[ENTRIES PROVIDED — start]
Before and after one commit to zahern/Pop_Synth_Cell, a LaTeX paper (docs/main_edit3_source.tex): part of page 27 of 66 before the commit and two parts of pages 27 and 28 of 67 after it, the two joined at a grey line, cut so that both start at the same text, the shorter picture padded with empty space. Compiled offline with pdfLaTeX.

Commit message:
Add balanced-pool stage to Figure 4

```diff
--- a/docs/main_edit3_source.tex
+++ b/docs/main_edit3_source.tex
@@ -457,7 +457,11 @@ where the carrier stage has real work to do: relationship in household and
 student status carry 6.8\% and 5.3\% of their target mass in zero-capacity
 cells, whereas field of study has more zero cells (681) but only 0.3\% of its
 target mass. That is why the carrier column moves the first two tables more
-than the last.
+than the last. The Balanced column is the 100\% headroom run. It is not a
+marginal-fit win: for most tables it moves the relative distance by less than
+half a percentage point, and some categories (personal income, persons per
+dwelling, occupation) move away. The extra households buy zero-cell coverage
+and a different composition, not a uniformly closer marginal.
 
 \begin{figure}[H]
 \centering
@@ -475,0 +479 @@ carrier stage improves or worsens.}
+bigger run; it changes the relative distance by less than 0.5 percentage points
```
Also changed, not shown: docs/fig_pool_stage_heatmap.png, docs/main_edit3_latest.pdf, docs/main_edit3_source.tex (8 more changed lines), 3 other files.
[ENTRIES PROVIDED — finish]
EXERCISE DIRECTIONS —
All lines of the data that hold "than" need to be copied.

REPLY TO THE EXERCISE —
-than the last.
+than the last. The Balanced column is the 100\% headroom run. It is not a
+marginal-fit win: for most tables it moves the relative distance by less than
+bigger run; it changes the relative distance by less than 0.5 percentage points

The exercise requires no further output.